The Importance of a Novel’s Timeline

During the editing process of my first Casey Holland mystery, The Opposite of Dark, my publisher asked me to submit a timeline of events so that the editor could keep track of the story’s continuity. Although I’d always used outlines, I hadn’t kept a detailed hourly timeline of events. Now, I couldn’t imagine writing without one.

As you can imagine, timing is crucial in thriller/mystery novels. I need to know what’s happening to whom, where, why, and when, sometimes right down to the minute. Think about it. If you’ve set up a traumatic event like a high school shooting, then you’d better make sure that your protagonist isn’t at Sunday church services when it happens.

I use an Excel spreadsheet to nail down my timeline. I’m sure there are useful apps out there to do this now, but I’m used to Excel. It’s simple, flexible, and free. My 6th Casey Holland mystery is 35 chapters long, but to keep the sheet from becoming too wide, I start a new column below chapter one at the halfway point. Everything is on one sheet and easy to see at a glance. Here’s a sample of the first six chapters:

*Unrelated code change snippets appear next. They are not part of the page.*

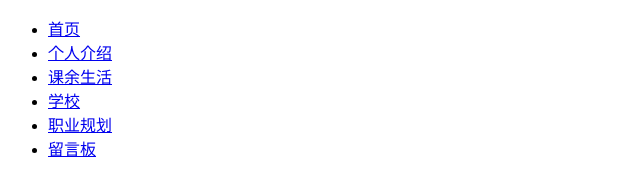
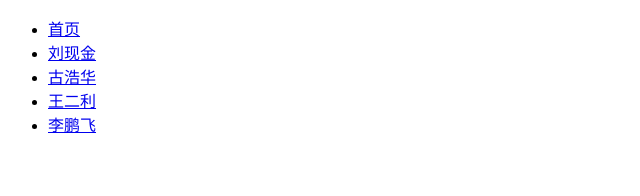
Before and after one commit to cashasd/team-blog, a plain HTML site: page index.html in a window 1280 px wide. Shown: the whole page, without its empty margins (0-640 px from the left). Drawn offline with Linux system fonts and the light colour scheme.

Commit message:
重新更改index

```diff
--- a/index.html
+++ b/index.html
@@ -8,11 +8,10 @@
     <div>
         <ul>
             <li><a href="index.html">首页</a></li>
-            <li><a href="grjs.html">个人介绍</a></li>
-            <li><a href="kysh.html">课余生活</a></li>
-            <li><a href="xx.html">学校</a></li>
-            <li><a href="zygh.html">职业规划</a></li>
-            <li><a href="lyb.html">留言板</a></li>
+            <li><a href="grjs.html">刘现金</a></li>
+            <li><a href="kysh.html">古浩华</a></li>
+            <li><a href="xx.html">王二利</a></li>
+            <li><a href="zygh.html">李鹏飞</a></li>
         </ul>
     </div>
 </body>
```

Sat. Sun. Mon. Fri. Fri. Mon.
17-May 18-May 19-May 23-May 23-May 26-May
6:30 PM 2:30 AM 9:00 AM 11:00 PM 11:10 PM 9:00 AM
ONE TWO THREE FOUR FIVE SIX
on bus with Wesley-riot at home after the riot-Lou introduced at meeting with Stan-talks to Benny & learns more about Lou’s injuries on the bus with the Friends-Benny attacked attack scene at Benny’s bus. Glimpse of suspect staff mtg. at MPT – graffiti on bldg. Just over a week since the riot.

The opening chapters are straightforward and don’t require many notes, but there’s room to added things if needed. As the book goes on, descriptions grow longer. The names and abbreviated content won’t mean much to you, but notice that the date, weekday and time of day are at the top of each column. Those are the details I’m going to forget during the numerous drafts.

I wait until the second or third draft before creating an Excel sheet because I know that chapters will either be merged or deleted during the first couple of rewrites.

Real-life disruptions can pull us away from writing projects for weeks or even months at a time. Using a timeline will help get you back on track quickly. It’ll also save you time and money if you’re hiring an editor. So, find a way that works for you and go for it. The bit of extra work is well worth the effort.